(Front-end code change data)
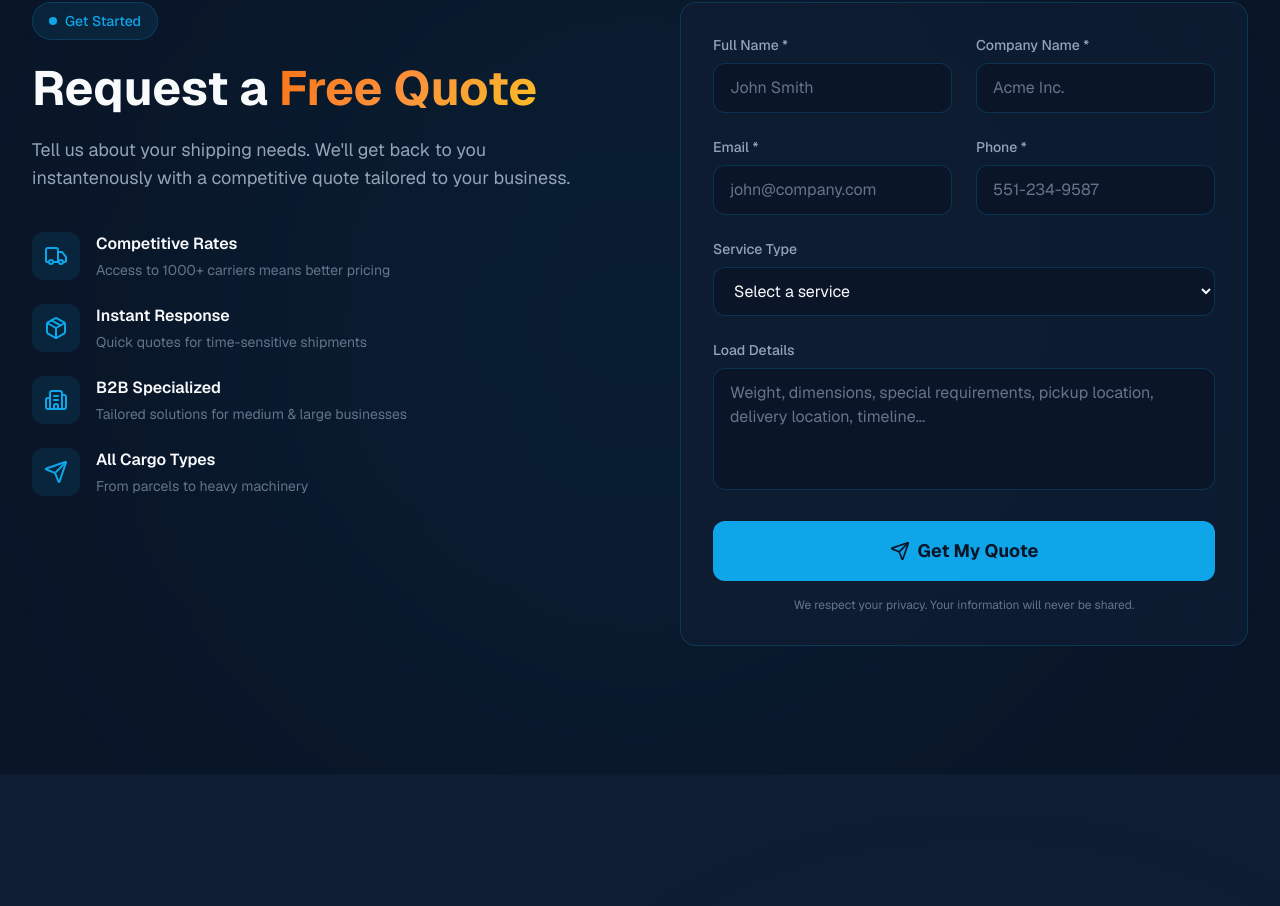
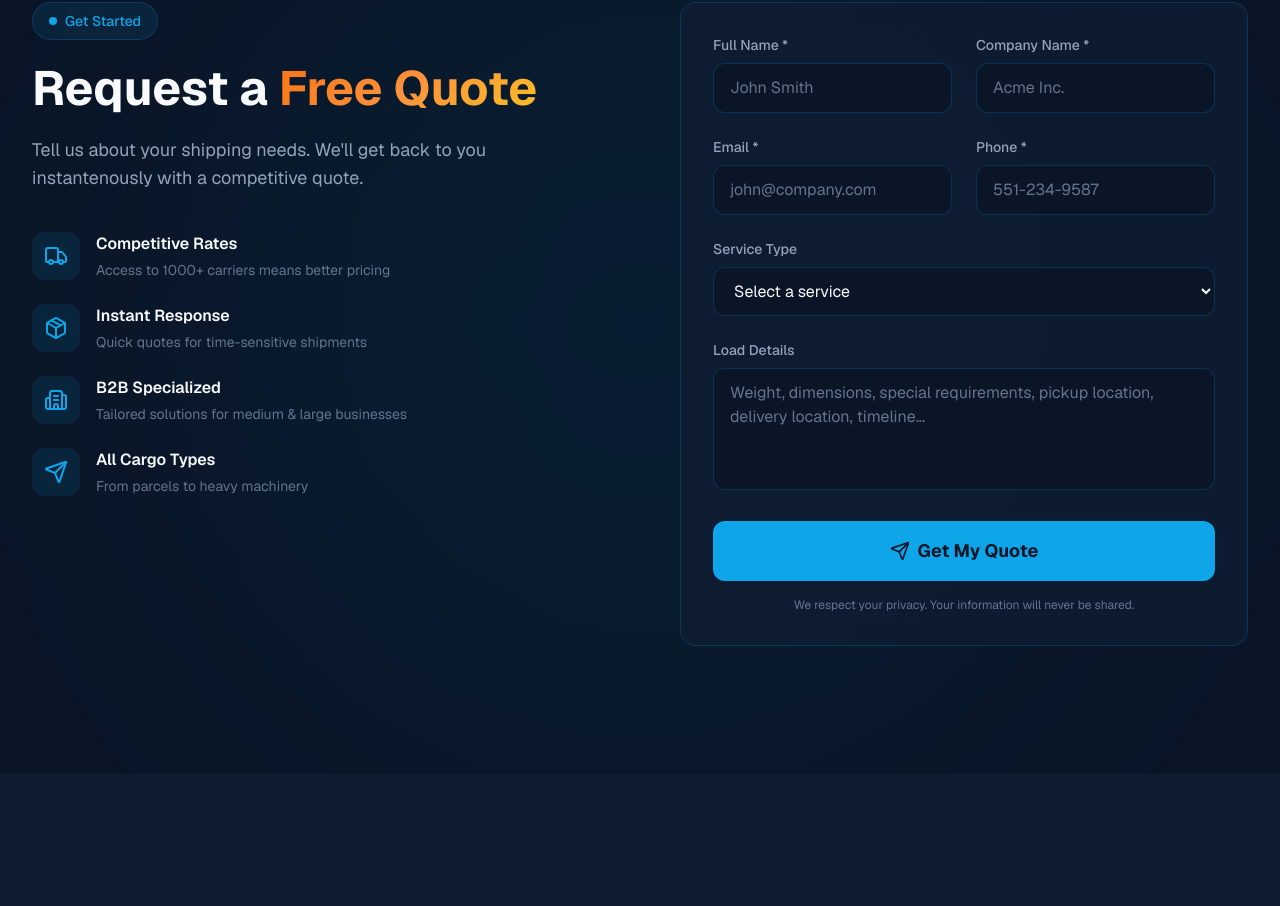
Before and after one commit to TheAlchemist6/duverge-logistics, a Next.js app: page / in a window 1280 px wide. Shown: the part 2578-3484 px from the top of the page. Built offline with nearby package versions, Linux system fonts and the light colour scheme.

Commit message:
Remove tailored to your business from quote form text

```diff
--- a/app/sections/QuoteForm.tsx
+++ b/app/sections/QuoteForm.tsx
@@ -112,7 +112,7 @@ export default function QuoteForm() {
             </h2>
 
             <p className="text-lg text-[#94a3b8] mb-10">
-              Tell us about your shipping needs. We&apos;ll get back to you instantenously with a competitive quote tailored to your business.
+              Tell us about your shipping needs. We&apos;ll get back to you instantenously with a competitive quote.
             </p>
 
             {/* Features */}
```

_What to work on_
Repeat every line above exactly, but omit all images.

_Response area_
Before and after one commit to TheAlchemist6/duverge-logistics, a Next.js app: page / in a window 1280 px wide. Shown: the part 2578-3484 px from the top of the page. Built offline with nearby package versions, Linux system fonts and the light colour scheme.

Commit message:
Remove tailored to your business from quote form text

```diff
--- a/app/sections/QuoteForm.tsx
+++ b/app/sections/QuoteForm.tsx
@@ -112,7 +112,7 @@ export default function QuoteForm() {
             </h2>
 
             <p className="text-lg text-[#94a3b8] mb-10">
-              Tell us about your shipping needs. We&apos;ll get back to you instantenously with a competitive quote tailored to your business.
+              Tell us about your shipping needs. We&apos;ll get back to you instantenously with a competitive quote.
             </p>
 
             {/* Features */}
```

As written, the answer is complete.